### THE TASK:
For the data below, work out how many lines include the string "Components" and report only the number.
*** SOURCE DATA Section Begins ***
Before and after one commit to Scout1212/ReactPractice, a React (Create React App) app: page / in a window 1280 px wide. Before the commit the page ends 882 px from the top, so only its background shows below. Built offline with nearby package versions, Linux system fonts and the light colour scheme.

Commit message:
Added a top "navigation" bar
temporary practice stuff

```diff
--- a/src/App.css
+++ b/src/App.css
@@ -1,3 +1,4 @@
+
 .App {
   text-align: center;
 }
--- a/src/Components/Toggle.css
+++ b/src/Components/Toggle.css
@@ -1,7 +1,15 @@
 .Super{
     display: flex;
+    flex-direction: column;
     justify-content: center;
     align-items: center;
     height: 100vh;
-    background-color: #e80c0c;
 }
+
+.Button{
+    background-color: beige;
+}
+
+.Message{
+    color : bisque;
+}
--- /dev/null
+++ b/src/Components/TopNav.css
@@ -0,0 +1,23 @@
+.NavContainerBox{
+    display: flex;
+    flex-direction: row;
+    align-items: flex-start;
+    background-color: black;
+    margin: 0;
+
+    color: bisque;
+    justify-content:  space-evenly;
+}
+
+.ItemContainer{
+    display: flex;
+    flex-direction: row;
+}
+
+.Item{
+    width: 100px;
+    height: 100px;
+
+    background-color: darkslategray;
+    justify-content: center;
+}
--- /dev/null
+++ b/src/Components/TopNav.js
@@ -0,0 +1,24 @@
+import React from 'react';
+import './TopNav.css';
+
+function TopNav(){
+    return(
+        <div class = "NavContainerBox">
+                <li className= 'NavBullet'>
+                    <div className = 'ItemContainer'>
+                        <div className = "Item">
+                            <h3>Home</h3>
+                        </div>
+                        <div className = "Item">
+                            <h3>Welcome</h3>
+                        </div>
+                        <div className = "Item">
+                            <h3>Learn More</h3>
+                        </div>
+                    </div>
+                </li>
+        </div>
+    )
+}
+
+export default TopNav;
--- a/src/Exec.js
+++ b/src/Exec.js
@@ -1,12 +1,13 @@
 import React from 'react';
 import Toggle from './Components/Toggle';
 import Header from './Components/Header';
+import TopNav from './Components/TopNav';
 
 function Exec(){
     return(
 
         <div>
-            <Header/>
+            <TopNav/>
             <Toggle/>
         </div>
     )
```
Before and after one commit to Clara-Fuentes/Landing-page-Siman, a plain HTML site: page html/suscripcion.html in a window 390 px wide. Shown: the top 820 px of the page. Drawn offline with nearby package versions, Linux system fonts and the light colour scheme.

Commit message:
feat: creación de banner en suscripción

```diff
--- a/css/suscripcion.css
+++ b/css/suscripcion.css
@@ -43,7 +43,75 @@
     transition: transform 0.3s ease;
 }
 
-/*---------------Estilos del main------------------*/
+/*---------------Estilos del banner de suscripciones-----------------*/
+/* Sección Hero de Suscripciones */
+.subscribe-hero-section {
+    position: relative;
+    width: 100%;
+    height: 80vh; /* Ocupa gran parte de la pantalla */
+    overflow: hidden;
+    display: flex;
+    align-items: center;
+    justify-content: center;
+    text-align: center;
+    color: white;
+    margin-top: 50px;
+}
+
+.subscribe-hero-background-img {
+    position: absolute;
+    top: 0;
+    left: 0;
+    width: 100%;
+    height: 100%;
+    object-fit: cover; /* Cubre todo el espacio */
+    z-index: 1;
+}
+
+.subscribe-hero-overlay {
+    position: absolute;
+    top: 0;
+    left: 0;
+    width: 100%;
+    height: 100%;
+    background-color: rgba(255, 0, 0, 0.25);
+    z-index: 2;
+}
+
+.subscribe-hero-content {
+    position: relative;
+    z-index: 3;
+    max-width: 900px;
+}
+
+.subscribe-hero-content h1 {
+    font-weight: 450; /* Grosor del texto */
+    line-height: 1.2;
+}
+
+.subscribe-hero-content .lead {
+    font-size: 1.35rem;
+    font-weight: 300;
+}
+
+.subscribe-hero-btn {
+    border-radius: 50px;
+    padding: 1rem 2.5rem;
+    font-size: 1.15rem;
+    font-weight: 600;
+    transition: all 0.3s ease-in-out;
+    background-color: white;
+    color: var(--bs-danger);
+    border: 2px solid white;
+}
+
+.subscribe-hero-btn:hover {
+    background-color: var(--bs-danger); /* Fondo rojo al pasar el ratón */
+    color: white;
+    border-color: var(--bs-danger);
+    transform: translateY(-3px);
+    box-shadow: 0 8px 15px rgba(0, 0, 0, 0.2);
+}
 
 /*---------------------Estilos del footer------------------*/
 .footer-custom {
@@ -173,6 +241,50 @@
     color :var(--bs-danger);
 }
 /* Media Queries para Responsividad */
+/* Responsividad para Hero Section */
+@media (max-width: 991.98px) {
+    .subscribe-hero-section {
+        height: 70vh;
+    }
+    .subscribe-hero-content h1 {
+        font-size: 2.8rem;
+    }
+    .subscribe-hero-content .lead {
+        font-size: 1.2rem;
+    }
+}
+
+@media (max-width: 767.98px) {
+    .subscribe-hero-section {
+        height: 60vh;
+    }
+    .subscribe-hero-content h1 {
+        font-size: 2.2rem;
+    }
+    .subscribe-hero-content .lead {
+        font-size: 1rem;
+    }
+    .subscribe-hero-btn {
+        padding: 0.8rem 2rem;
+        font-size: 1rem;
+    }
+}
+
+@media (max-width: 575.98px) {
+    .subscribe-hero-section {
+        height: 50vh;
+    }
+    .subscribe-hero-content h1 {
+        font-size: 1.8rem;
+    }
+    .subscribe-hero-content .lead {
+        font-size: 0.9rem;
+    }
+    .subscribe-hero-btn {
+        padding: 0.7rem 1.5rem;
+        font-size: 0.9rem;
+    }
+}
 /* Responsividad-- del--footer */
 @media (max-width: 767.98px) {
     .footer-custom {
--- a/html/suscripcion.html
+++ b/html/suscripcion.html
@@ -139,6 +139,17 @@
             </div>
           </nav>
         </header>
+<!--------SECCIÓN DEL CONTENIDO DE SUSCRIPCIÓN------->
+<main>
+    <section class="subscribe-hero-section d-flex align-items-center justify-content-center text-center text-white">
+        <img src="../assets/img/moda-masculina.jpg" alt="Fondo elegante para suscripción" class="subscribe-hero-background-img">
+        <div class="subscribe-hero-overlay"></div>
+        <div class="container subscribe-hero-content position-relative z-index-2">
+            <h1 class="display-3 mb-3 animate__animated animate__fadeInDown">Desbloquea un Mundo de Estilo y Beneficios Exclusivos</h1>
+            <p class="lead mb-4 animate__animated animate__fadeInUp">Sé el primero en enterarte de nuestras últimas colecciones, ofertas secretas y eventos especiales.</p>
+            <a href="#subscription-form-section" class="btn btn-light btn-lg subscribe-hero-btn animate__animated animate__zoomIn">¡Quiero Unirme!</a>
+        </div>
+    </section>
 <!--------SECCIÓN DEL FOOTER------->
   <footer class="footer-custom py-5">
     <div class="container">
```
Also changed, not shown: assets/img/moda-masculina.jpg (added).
*** SOURCE DATA Section Ends ***
### OUTPUT FOR THIS TASK:
7